Lukashenka approves 30-percent reduction in staff of Presidential Administration

Alyaksandr Lukashenka has, by his February 13 presidential edict, approved plans to reduce the staff of the Presidential Administration by 30 percent.

The edict is aimed at “improving the performance of the Presidential Administration and optimizing its structure and staff numbers,” reported the press office of the Belarusian leader.

The edict also defines the functions and powers of the Administration.

“The new structure will make it possible to ensure the efficiency of this government agency in the context of the reduction in its staff numbers,” the press office said.

In particular, the edict introduces the posts of two additional presidential aides. One of them will be responsible for cooperation with the legislative and judicial branches, while the other will monitor the implementation of directives regarding banks and non-bank financial institutions.

In addition, the edict “considerably” extends the functions and powers of Mr. Lukashenka`s press secretary. In particular, the press secretary will now be responsible for “coordinating the activities of the most important state-run media outlets,” among other things.

The edict will come into force on May 1, 2017.

Plans to downsize the staff of the Presidential Administration were discussed at a government meeting chaired by the Belarusian leader in Minsk on February 6.

As Natallya Kachanava, the new head of the Administration, told reporters after the meeting, the number of employees was expected to be reduced to 108.

It is not easy to “optimize staff numbers” because this involves people’s lives and fates, Ms. Kachanava said, noting that the Presidential Administration’s staff would be partially reduced through the non-filling of vacancies resulting from the retirement of employees. Other redundant officers will be provided with assistance in finding a job in other organizations and institutions, Ms. Kachanva said.

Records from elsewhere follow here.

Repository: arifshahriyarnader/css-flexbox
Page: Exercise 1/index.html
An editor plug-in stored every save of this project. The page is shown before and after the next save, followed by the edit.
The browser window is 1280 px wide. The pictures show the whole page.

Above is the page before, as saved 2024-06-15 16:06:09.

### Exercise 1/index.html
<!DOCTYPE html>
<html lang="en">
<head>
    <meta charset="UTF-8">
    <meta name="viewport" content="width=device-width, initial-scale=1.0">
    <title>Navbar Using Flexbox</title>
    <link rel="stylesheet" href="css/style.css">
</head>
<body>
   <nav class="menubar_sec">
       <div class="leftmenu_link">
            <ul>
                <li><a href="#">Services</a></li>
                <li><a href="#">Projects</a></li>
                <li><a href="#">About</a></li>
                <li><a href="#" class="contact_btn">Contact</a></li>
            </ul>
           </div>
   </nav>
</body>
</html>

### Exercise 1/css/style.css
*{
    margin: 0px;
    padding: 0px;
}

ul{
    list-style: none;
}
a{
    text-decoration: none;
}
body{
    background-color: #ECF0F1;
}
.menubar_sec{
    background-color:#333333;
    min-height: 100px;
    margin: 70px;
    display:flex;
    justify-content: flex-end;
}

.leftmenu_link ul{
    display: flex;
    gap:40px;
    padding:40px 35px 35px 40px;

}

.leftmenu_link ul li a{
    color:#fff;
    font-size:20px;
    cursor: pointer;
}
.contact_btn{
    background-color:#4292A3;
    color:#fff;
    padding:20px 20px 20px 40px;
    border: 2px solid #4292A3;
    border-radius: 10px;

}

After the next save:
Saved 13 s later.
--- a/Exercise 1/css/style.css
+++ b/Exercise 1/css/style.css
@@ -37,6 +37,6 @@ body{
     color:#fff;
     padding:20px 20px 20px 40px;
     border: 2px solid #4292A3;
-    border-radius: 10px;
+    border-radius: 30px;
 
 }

“My requirements regarding the optimization of the state apparatus remain unchanged,” Mr. Lukashenka said at the meeting, according to the government’s news agency BelTA. “Only ardent-eyed people who want to work and bring benefit to the state should stay.”

The Presidential Administration is the “main political headquarters of the head of state and should be in the vanguard of efforts to improve the performance of government agencies and set an example of this improvement and optimization that we have started,” Mr. Lukashenka said. “It is possible and necessary to fulfill tasks confronting you in major areas with less staff.”

However, the issue of downsizing local governments remains open, as the Council of Ministers suggests leaving the staff numbers of district and city executive committees unchanged.